(And not necessarily what is best for British citizens)
If that isn’t what they’re saying, they need to correct it. Because that’s what we’re hearing.
If you ask the average Briton; ‘How has EU membership benefited you and your family?’ you’re likely to get negative responses from Brexiteers — or confused looks from Bremainers. Because, largely, it hasn’t.
(Again, I reiterate, you can’t eat GDP. Yes, higher GDP is a tremendously amazing and wonderful thing for the UK government, for European industry, for the bankers, and for Brussels. It does practically nothing for everyday Britons)
Maybe the UK referendum question should be changed to:

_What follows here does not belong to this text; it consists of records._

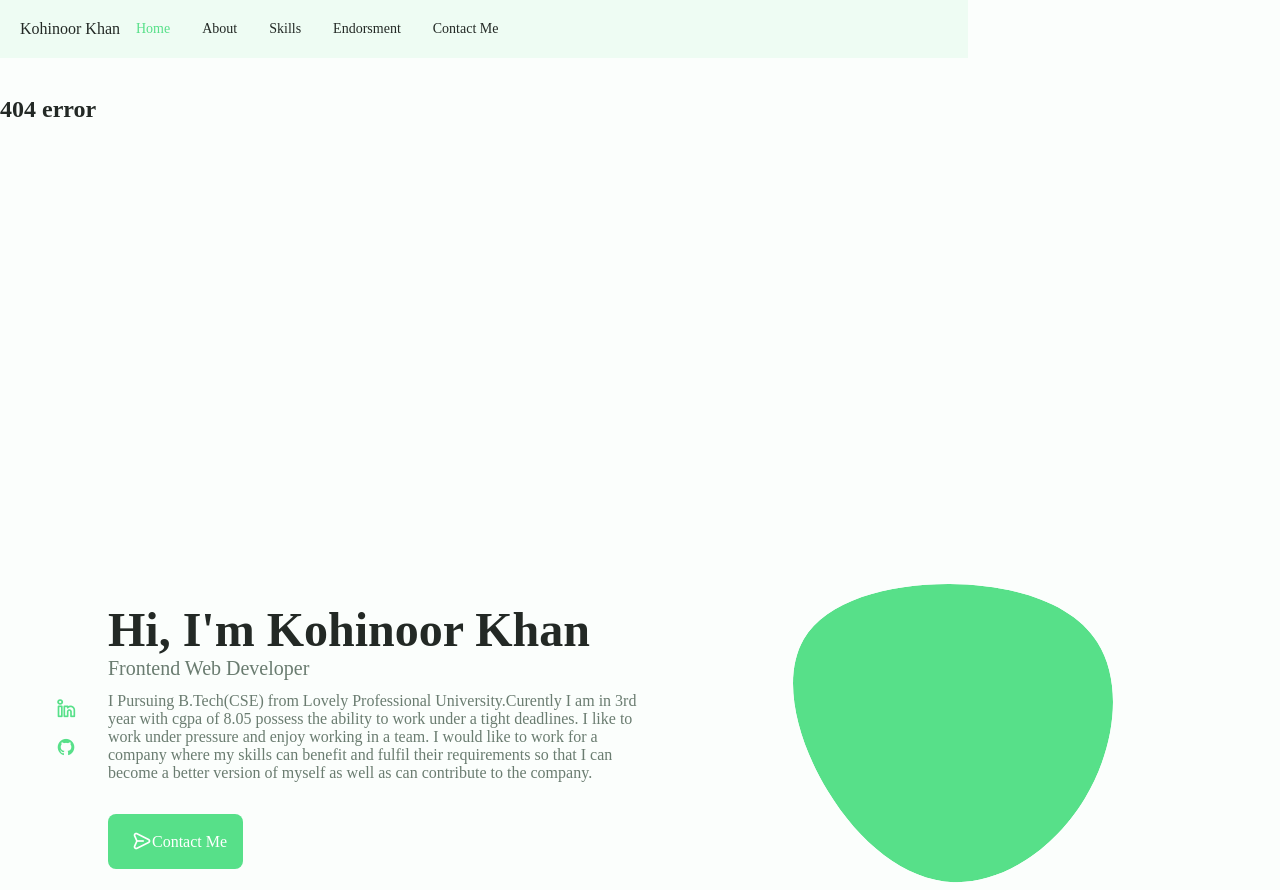
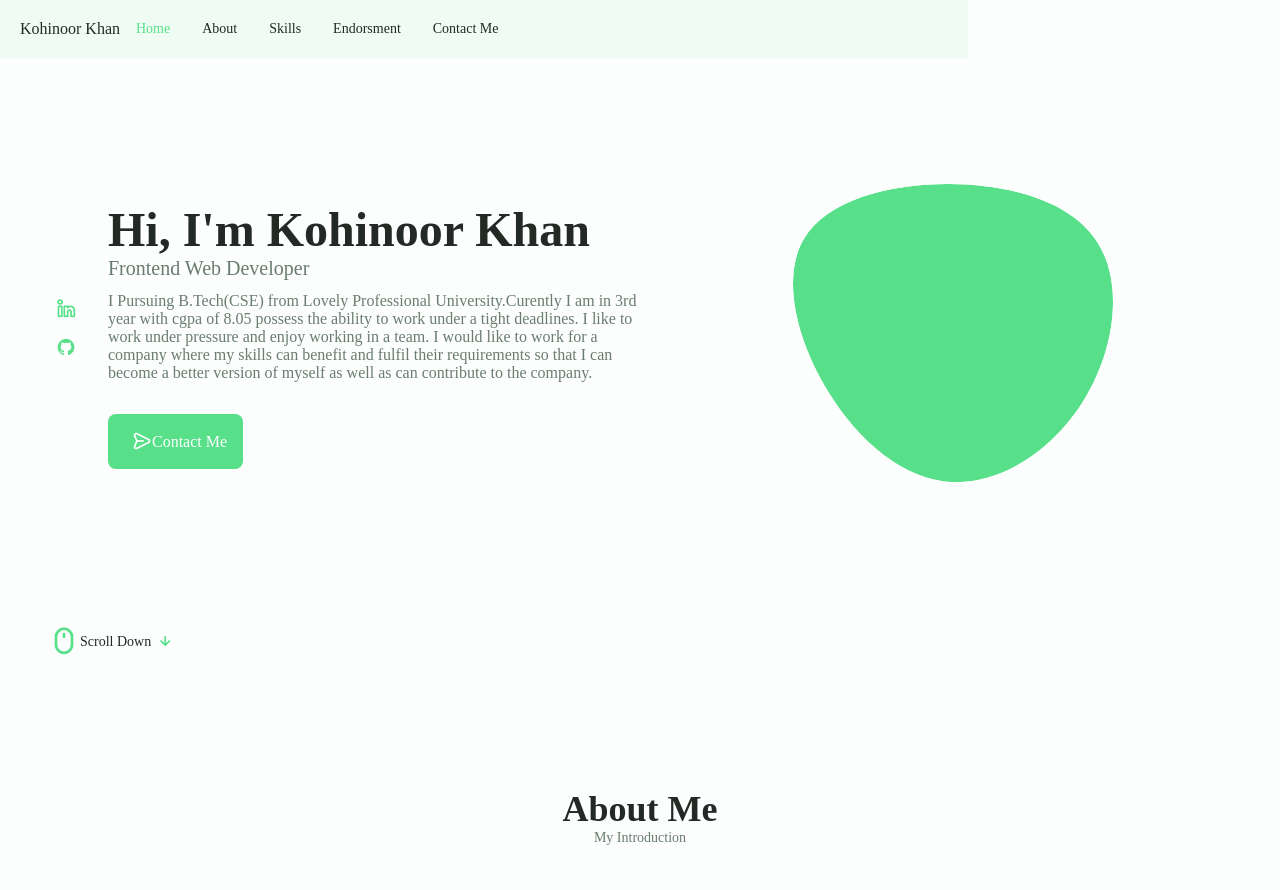
Before and after one commit to kohi6118/Portfolio, a plain HTML site: page index.html in a window 1280 px wide. Shown: the top 890 px of the page. Drawn offline with nearby package versions, Linux system fonts and the light colour scheme.

Commit message:
changes are made

```diff
--- a/index.html
+++ b/index.html
@@ -71,9 +71,6 @@
         </nav>
     </header>
     <main class="main">
-      <section class="error section" id="error"style="width:400px;height:400px;">
-        <h1>404 error</h1>
-      </section>
 <section class="home section" id="home">
         <div class="home_container conatiner grid">
             <div class="home_content grid">
```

‘Do you feel EU membership has benefited you personally?’
(If Yes; vote ‘Stay’)
(If No; vote ‘Leave’)
It would be a landslide if that’s the question on the ballot.

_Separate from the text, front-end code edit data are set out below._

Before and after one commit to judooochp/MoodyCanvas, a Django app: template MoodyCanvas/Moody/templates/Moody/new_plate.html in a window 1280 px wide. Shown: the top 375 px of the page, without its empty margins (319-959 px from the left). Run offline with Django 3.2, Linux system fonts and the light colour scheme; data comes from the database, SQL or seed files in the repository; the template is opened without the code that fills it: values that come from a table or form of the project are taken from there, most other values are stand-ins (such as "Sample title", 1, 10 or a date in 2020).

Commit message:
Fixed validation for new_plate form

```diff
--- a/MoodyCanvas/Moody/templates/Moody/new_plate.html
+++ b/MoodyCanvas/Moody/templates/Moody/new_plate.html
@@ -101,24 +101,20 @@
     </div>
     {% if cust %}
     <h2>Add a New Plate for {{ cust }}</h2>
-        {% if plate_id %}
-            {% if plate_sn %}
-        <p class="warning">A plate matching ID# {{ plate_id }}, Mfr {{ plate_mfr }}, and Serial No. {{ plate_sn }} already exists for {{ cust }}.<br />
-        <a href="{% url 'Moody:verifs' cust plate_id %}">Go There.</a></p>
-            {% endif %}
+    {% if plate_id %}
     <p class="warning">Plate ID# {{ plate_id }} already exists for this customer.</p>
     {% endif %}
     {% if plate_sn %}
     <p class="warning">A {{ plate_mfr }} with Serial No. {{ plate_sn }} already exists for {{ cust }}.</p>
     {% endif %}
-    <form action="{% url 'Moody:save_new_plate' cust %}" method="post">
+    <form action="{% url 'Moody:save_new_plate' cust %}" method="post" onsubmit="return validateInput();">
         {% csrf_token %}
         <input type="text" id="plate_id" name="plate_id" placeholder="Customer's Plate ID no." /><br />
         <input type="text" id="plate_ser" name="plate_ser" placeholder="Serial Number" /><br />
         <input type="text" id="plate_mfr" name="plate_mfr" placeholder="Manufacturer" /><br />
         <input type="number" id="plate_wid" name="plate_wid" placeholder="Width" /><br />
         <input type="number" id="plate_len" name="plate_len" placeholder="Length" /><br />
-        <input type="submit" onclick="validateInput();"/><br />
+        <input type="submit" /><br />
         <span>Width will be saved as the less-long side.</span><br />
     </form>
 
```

All I’m saying, is that if the EU *is working* for the largest number of Britons, then the largest number will vote to ‘Stay’ in the EU. And if it doesn’t, they’ll vote to ‘Leave’.
But no matter the result, it will be cathartic for the EU and the UK governments.

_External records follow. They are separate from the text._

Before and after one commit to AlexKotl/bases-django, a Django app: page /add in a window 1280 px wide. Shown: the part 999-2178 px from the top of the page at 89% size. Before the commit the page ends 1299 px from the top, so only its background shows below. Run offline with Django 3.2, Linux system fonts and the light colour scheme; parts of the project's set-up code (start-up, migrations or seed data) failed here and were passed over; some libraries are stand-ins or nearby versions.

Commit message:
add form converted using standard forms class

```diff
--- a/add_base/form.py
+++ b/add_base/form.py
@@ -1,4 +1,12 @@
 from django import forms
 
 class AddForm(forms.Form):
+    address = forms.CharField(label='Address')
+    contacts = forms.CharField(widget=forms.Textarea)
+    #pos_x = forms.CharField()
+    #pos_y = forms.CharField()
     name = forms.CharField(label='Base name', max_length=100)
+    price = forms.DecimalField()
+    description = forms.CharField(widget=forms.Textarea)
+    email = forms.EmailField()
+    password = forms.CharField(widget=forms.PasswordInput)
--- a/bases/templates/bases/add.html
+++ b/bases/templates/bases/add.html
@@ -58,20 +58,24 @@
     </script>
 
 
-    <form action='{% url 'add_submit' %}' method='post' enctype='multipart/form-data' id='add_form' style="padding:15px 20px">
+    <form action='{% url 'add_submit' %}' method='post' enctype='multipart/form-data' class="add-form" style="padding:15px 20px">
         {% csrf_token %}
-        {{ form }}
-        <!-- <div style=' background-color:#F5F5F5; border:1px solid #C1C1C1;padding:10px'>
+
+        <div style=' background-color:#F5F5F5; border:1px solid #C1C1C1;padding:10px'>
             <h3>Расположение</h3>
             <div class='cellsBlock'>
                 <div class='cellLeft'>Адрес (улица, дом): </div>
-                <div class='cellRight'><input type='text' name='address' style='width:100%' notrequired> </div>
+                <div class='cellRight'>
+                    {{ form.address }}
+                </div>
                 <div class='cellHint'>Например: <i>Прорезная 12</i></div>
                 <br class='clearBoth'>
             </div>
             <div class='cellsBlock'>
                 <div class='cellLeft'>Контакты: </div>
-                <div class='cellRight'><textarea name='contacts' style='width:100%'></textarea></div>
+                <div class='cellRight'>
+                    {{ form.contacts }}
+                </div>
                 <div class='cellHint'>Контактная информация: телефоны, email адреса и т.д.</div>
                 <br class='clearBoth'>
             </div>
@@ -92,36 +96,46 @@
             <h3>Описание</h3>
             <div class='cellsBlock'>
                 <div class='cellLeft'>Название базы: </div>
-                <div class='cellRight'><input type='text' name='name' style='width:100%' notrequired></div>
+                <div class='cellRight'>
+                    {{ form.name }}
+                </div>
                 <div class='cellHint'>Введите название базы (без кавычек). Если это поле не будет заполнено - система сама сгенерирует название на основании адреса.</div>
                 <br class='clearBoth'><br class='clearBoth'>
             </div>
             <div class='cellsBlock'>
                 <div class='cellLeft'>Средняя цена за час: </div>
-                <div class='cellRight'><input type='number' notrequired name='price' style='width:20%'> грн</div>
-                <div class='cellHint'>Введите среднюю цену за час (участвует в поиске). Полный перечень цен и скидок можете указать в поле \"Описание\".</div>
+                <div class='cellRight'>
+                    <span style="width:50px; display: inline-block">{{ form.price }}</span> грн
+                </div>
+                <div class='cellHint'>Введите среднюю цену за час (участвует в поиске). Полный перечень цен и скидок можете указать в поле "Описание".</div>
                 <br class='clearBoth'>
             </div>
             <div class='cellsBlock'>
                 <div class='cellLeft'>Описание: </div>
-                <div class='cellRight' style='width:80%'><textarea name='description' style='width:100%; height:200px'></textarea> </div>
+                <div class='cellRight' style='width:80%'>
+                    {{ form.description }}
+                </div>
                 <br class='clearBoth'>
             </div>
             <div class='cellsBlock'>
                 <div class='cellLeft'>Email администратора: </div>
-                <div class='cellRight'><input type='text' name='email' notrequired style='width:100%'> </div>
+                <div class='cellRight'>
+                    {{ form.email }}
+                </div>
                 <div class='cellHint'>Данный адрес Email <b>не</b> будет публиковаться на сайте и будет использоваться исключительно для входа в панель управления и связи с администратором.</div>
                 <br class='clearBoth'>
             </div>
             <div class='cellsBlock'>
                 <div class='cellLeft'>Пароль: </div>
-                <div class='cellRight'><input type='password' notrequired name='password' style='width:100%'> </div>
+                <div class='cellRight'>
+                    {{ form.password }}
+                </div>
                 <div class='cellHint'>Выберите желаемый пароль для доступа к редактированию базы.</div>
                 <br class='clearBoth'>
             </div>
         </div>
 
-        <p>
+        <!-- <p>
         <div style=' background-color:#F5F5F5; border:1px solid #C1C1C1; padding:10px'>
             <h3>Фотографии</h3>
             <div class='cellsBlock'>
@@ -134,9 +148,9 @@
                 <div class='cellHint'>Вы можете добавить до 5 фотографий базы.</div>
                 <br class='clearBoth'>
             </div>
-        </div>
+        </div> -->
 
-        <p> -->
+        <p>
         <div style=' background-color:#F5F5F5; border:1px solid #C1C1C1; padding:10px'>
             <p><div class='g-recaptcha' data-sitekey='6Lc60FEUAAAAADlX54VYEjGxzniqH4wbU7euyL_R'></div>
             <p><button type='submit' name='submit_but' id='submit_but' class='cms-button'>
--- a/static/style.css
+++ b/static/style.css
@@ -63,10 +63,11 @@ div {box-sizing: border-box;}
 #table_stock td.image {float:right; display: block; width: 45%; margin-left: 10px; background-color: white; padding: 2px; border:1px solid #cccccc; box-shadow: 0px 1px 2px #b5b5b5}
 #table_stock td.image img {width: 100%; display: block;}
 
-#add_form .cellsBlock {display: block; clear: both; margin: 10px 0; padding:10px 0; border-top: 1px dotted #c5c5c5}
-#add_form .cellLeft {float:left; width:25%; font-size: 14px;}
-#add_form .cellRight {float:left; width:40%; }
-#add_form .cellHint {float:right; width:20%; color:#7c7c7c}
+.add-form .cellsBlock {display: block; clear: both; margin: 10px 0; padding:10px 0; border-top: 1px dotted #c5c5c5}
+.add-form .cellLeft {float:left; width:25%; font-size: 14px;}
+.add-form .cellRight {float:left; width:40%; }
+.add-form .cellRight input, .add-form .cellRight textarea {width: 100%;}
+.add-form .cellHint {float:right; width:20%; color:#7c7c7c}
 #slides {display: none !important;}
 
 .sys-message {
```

If the Bremain side wins by a wide margin, the UK government will still be empowered to push for change from within the existing EU membership, and even the EU hierarchy now realize that changes are needed to mitigate the concerns of other states in the union.
If the Bremain side wins narrowly, the UK government will be HIGHLY EMPOWERED to push for change from within the existing EU membership — and it may well influence other EU nations to feel empowered and likewise push for needed change.
If the Brexit side wins convincingly, the UK government will be HIGHLY EMPOWERED to rule for Britons (instead of the present arrangement which is a sort of caught between Brussels and Brit voters affair) and British politicians could still negotiate an even better agreement from outside of the European Union.
Instead of concerned parties looking at all of this democracy that is happening as a negative, why not look at it as a positive and necessary step towards building a better European Union?
If it *isn’t working for Britons* browbeating them to accept it will only serve to disillusion them moreso, which leads us to a worse conclusion.
If it *is working for Britons* but significant numbers disagree, why ignore those warnings? Why not alter course and preempt a worse conclusion?
Some commentators have characterized Brexiteers as ‘populists’ — of a sort having either a lower economic station in life or a lower level of education (or both) — and therefore, their votes should be regarded as of less importance than Bremain votes. But in truly democratic systems every voter is equal. A vote is a vote, and a person’s vote isn’t worth *more* for agreeing with one side vs. the other.
The June 23 referendum is one thing and one thing only; It’s a report card from British voters on how well, or how badly, Britons feel served by the EU. It’s no more, and no less than that
Trying to cast it in any other light risks bringing about another #OWS-type revolt, but this time from disrespected British voters.
The UK Voter ‘Report Card’ will be ready shortly after June 23. If significant numbers of Brit voters warn of, ‘Icebergs, so far!’ the governments of both the European Union and the United Kingdom would do well to heed their experiential warnings and adjust course.